For Rowe and others in his generation, there is no desire to watch the cruelties of the world on a screen, even if their children are.

“The world is dystopian enough right now, you know. With Democrats and Republicans fighting each other. With millions of deaths from the pandemic. I watch television to escape. ‘Squid Game’ doesn’t help me do that.”

Gen-Z is different. As elementary school students during the Sandy Hook shooting and high schoolers during the Stoneman Douglas shooting; as young adults during the murders of George Floyd and Breonna Taylor; as the rate of mental illness skyrockets in their age group – maybe this generation can tell the difference between what happens in a television show and what violence, pain, and suffering feels in their real lives.

Payton says that there are many factors that allow her to disassociate herself from the characters in the show.

“It would be hard to watch if it was something realistic to my life as a college student and very violent. Horror movies that don’t seem real don’t scare me, but if they are realistic, I can’t watch them.”

The show has captured social media, and conversations about it have not slowed down. Even if this generation can distinguish between what is relatable to them and what is not, their empathy and imagination are still strong.

U.S. college students digesting violence can still see the irony.

While the American VIPs in the show place bets and fetichize death, the American young adults have started dialogues. Through memes and Tik Toks, “Squid Game” opened discussions of poverty, inequality and Capitalism.

Payton, like many members of her generation, is left questioning what this means about places and people she does not know.

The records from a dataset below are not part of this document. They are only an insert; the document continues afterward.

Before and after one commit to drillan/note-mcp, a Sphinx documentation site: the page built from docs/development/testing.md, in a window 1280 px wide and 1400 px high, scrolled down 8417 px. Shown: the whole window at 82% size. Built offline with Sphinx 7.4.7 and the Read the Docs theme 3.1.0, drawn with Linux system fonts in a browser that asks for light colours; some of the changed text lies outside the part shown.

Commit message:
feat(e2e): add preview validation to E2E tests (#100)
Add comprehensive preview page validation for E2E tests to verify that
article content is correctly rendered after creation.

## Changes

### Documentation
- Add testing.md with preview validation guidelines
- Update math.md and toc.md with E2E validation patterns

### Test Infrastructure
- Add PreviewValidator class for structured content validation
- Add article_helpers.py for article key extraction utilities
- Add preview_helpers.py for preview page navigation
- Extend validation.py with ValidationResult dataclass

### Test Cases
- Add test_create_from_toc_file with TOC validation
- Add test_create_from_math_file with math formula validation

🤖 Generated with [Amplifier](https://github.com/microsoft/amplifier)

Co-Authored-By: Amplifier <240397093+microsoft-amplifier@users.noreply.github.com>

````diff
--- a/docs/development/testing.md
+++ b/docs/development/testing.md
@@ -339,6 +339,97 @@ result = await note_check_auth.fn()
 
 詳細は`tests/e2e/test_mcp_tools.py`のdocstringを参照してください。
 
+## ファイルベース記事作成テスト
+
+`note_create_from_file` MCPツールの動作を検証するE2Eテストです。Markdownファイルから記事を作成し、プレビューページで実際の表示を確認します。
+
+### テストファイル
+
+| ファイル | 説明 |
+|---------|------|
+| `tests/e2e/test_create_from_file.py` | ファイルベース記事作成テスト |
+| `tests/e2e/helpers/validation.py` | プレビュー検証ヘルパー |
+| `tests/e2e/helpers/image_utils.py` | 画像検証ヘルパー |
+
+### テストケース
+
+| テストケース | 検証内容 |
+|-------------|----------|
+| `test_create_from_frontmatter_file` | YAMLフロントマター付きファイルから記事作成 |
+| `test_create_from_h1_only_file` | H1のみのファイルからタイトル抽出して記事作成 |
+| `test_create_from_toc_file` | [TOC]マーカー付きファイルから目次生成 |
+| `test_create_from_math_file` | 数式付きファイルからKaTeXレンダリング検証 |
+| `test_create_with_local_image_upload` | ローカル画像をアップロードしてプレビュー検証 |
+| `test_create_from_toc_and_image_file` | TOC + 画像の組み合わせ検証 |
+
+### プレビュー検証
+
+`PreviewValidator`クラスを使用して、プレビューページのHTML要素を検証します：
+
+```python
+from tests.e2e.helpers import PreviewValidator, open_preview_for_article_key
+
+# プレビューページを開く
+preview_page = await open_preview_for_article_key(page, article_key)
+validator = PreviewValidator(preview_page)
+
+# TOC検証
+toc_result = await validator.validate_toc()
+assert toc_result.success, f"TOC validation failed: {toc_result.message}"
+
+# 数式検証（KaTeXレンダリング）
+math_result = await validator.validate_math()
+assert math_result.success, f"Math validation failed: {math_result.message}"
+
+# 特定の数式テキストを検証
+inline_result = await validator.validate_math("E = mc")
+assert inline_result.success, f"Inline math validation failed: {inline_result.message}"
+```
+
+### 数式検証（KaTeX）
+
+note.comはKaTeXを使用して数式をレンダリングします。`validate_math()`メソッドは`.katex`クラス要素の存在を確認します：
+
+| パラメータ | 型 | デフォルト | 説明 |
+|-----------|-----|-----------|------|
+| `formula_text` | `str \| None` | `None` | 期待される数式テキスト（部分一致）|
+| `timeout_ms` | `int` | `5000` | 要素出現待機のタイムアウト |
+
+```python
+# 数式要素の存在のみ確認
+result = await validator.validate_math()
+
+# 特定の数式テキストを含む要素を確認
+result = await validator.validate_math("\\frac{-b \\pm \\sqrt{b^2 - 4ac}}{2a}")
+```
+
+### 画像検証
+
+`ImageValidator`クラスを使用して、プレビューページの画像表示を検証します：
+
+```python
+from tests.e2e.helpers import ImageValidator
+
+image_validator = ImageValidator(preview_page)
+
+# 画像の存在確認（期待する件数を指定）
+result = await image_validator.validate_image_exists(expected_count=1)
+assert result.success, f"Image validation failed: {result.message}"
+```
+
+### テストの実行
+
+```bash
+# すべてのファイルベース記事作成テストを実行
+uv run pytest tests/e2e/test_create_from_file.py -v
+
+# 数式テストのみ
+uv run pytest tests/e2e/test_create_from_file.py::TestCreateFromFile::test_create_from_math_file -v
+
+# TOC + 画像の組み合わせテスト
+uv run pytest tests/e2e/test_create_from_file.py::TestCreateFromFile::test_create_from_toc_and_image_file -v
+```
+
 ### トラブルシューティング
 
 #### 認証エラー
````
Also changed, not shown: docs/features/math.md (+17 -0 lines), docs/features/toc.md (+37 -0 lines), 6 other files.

“All the white men at the end with money and power make you wonder if stuff like this does happen. Not to this extreme but somewhere in the world, something like this.”

Edited by Sterling Roberts